Every line with "PropertyCard" in it must be copied from the data.

[Items from a dataset]
============

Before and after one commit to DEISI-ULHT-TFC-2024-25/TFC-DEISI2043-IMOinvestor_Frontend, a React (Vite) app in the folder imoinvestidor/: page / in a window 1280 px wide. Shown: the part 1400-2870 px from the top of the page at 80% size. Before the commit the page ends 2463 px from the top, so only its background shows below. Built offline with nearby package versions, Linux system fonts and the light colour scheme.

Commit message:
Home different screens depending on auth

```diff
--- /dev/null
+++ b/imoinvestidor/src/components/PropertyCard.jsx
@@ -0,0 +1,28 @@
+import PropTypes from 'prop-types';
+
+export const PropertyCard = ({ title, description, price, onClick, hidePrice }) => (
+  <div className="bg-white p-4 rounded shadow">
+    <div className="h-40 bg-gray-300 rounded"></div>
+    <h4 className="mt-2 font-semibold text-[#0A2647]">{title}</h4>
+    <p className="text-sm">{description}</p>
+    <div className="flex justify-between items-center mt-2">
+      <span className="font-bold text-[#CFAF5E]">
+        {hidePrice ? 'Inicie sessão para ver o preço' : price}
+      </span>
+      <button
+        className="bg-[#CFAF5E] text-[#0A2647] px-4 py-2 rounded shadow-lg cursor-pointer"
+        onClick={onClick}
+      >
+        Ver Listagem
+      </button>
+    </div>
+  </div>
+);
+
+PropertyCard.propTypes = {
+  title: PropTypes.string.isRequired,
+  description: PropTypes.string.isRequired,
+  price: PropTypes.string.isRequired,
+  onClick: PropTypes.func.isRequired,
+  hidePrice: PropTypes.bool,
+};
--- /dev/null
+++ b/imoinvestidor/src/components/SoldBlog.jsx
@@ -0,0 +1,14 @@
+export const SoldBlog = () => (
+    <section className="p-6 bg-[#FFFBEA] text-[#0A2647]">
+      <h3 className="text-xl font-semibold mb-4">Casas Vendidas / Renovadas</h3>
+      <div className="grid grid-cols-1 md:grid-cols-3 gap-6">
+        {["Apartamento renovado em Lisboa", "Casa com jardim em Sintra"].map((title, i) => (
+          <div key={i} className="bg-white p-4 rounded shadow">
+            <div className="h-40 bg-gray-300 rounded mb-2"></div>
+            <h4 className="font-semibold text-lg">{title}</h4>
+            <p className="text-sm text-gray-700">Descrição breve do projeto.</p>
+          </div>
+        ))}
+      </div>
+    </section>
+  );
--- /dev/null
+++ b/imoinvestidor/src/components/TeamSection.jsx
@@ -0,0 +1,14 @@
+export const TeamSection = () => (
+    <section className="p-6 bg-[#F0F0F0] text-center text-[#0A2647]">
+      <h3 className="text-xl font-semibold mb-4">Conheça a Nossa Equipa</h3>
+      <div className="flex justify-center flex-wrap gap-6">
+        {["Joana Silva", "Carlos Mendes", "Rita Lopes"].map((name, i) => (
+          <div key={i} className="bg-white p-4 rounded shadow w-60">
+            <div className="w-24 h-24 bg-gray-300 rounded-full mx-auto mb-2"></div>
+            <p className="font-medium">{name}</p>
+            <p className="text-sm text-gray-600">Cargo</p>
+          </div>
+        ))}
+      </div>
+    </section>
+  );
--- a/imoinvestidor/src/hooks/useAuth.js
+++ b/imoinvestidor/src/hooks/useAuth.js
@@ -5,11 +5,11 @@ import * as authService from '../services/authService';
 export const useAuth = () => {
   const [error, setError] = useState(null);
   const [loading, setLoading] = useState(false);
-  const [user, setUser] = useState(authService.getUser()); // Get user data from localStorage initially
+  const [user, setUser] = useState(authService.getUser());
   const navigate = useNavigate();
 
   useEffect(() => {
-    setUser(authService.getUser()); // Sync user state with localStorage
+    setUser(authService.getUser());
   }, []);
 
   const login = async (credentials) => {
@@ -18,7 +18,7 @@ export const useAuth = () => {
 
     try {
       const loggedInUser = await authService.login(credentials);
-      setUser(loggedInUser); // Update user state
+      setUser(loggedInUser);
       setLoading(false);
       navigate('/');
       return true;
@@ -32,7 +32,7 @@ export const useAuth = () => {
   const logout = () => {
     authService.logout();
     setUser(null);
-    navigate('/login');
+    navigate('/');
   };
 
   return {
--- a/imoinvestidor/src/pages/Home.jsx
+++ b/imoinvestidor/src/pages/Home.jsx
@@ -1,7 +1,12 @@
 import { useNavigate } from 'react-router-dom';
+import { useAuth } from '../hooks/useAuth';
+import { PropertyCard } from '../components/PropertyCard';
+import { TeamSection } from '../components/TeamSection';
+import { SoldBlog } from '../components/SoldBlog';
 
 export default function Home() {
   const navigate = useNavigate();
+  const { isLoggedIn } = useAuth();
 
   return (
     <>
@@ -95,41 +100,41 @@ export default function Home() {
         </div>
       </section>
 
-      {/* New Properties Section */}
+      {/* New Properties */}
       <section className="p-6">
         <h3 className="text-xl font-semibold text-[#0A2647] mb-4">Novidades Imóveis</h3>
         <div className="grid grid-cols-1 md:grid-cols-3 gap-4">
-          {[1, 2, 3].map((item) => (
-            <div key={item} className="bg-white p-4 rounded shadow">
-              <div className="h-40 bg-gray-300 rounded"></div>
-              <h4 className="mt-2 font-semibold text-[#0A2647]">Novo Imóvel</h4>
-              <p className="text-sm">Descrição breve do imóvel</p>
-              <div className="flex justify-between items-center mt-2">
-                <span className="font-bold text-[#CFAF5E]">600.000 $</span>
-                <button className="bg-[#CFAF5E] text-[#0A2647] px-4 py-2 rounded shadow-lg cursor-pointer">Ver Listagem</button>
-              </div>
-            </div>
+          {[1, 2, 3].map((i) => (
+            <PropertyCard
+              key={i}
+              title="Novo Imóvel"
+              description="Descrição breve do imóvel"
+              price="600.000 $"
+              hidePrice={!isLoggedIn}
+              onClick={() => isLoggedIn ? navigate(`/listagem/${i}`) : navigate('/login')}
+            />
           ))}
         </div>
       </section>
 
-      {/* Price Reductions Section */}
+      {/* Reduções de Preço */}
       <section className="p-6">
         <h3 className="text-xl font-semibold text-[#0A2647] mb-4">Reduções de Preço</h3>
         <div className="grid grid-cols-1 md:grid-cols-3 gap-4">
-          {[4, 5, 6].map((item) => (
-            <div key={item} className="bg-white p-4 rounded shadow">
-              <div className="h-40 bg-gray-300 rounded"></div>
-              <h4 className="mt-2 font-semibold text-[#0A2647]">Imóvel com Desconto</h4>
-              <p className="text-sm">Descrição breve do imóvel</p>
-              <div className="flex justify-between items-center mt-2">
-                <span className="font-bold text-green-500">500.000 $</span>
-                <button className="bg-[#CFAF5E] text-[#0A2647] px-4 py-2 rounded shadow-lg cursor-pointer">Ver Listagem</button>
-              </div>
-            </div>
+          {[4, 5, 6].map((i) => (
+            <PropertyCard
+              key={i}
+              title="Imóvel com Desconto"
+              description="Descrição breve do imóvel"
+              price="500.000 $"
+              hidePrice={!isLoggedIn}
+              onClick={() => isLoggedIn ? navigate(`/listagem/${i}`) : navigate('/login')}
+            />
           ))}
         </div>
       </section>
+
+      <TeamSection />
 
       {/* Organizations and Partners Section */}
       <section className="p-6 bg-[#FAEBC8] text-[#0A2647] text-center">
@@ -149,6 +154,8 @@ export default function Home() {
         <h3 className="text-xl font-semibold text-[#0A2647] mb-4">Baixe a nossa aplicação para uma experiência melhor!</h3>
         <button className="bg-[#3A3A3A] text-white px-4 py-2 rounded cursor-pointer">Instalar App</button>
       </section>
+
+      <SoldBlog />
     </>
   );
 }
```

============

> Your solution:
+++ b/imoinvestidor/src/components/PropertyCard.jsx
+export const PropertyCard = ({ title, description, price, onClick, hidePrice }) => (
+PropertyCard.propTypes = {
+import { PropertyCard } from '../components/PropertyCard';
+            <PropertyCard
+            <PropertyCard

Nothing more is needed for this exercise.